Working data:
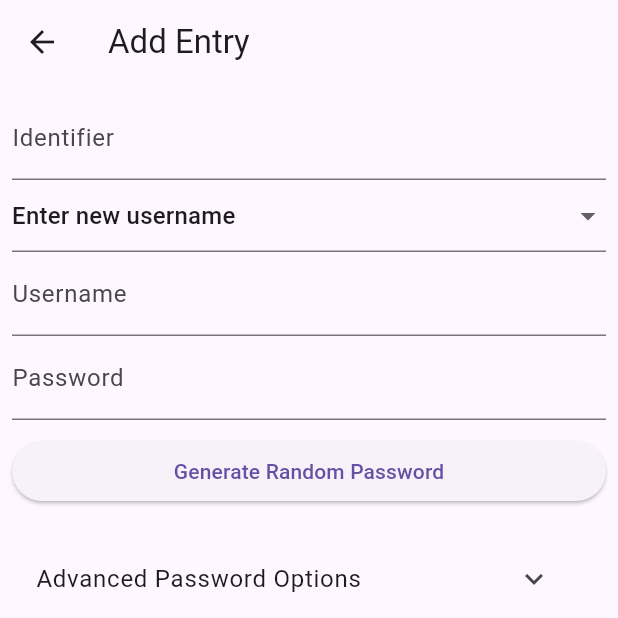
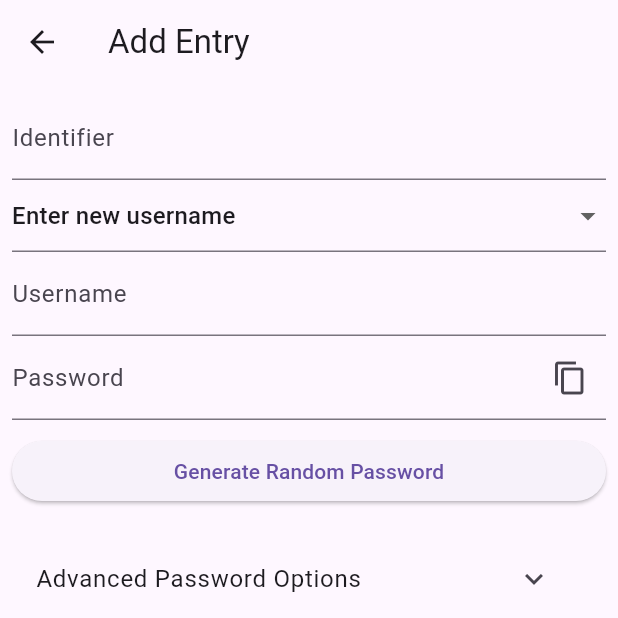
Before and after one commit to rodolfo-verde/MyPassPlus, a Flutter app: the AddPasswordScreen screen opened directly, on a phone screen of 412 x 824 dp, the top half of it. Run offline on Flutter 3.47's test engine with Material 3 defaults, Android fonts, the phone set to English and light mode, and no system bars; our stand-ins replace csv, device_info_plus, file_picker, flutter_secure_storage, local_auth, shared_preferences; missing offline and left inert: bitsdojo_window, downloadsfolder, encrypt, window_manager; accounts and stored records are empty; generated files the repository leaves out were written again.

Commit message:
added copy password functionality to password field with tooltip

```diff
--- a/lib/add_password.dart
+++ b/lib/add_password.dart
@@ -1,5 +1,6 @@
 import 'package:flutter/material.dart';
 import 'package:provider/provider.dart';
+import 'package:flutter/services.dart'; // Added import
 import 'username_manager.dart';
 import 'password_manager.dart';
 import 'password_entry.dart';
@@ -116,8 +117,16 @@ class _AddPasswordScreenState extends State<AddPasswordScreen> {
               ),
             TextField(
               controller: _passwordController,
-              decoration:
-                  InputDecoration(labelText: S.of(context).passwordLabel),
+              decoration: InputDecoration(
+                labelText: S.of(context).passwordLabel,
+                suffixIcon: IconButton(
+                  icon: Icon(Icons.copy),
+                  tooltip: S
+                      .of(context)
+                      .copyPasswordTooltip, // Ensure this key exists in localization
+                  onPressed: _copyPassword,
+                ),
+              ),
               obscureText: false, // Password field is not obscured
               autocorrect: false,
               enableSuggestions: false,
@@ -315,4 +324,17 @@ class _AddPasswordScreenState extends State<AddPasswordScreen> {
       selection: _keyController.selection,
     );
   }
+
+  void _copyPassword() {
+    final password = _passwordController.text;
+    if (password.isNotEmpty) {
+      Clipboard.setData(ClipboardData(text: password));
+      ScaffoldMessenger.of(context).showSnackBar(
+        SnackBar(
+            content: Text(S
+                .of(context)
+                .passwordCopiedMessage)), // Ensure this key exists in localization
+      );
+    }
+  }
 }
```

Requirement:
For each line above that contains "class", make a copy.

Answer below:
@@ -116,8 +117,16 @@ class _AddPasswordScreenState extends State<AddPasswordScreen> {
@@ -315,4 +324,17 @@ class _AddPasswordScreenState extends State<AddPasswordScreen> {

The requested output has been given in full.